→ **AVAILABLE DATA**
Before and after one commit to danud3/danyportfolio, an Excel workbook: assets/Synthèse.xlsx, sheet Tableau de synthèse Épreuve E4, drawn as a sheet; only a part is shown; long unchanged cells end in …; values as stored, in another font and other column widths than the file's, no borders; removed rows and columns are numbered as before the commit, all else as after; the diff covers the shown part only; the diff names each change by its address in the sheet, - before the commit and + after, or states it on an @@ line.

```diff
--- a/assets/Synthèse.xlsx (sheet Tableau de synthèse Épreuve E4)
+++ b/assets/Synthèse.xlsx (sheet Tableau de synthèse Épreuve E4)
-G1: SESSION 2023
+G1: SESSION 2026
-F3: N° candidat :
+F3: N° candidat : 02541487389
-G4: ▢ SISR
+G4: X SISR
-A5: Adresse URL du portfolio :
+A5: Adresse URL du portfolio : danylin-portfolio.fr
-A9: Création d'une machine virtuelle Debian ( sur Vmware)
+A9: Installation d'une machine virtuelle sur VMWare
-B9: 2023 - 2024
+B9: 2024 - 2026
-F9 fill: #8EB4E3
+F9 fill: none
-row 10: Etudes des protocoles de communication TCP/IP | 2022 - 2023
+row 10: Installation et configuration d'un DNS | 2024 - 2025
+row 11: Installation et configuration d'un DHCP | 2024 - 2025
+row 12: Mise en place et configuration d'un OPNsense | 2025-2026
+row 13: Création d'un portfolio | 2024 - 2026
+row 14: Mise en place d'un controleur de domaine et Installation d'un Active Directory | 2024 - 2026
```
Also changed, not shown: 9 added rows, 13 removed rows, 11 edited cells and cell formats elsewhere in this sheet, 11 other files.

→ **YOUR TASK**
All of the data shown above should be printed exactly as given.

→ **COMPLETED EXERCISE**
Before and after one commit to danud3/danyportfolio, an Excel workbook: assets/Synthèse.xlsx, sheet Tableau de synthèse Épreuve E4, drawn as a sheet; only a part is shown; long unchanged cells end in …; values as stored, in another font and other column widths than the file's, no borders; removed rows and columns are numbered as before the commit, all else as after; the diff covers the shown part only; the diff names each change by its address in the sheet, - before the commit and + after, or states it on an @@ line.

```diff
--- a/assets/Synthèse.xlsx (sheet Tableau de synthèse Épreuve E4)
+++ b/assets/Synthèse.xlsx (sheet Tableau de synthèse Épreuve E4)
-G1: SESSION 2023
+G1: SESSION 2026
-F3: N° candidat :
+F3: N° candidat : 02541487389
-G4: ▢ SISR
+G4: X SISR
-A5: Adresse URL du portfolio :
+A5: Adresse URL du portfolio : danylin-portfolio.fr
-A9: Création d'une machine virtuelle Debian ( sur Vmware)
+A9: Installation d'une machine virtuelle sur VMWare
-B9: 2023 - 2024
+B9: 2024 - 2026
-F9 fill: #8EB4E3
+F9 fill: none
-row 10: Etudes des protocoles de communication TCP/IP | 2022 - 2023
+row 10: Installation et configuration d'un DNS | 2024 - 2025
+row 11: Installation et configuration d'un DHCP | 2024 - 2025
+row 12: Mise en place et configuration d'un OPNsense | 2025-2026
+row 13: Création d'un portfolio | 2024 - 2026
+row 14: Mise en place d'un controleur de domaine et Installation d'un Active Directory | 2024 - 2026
```
Also changed, not shown: 9 added rows, 13 removed rows, 11 edited cells and cell formats elsewhere in this sheet, 11 other files.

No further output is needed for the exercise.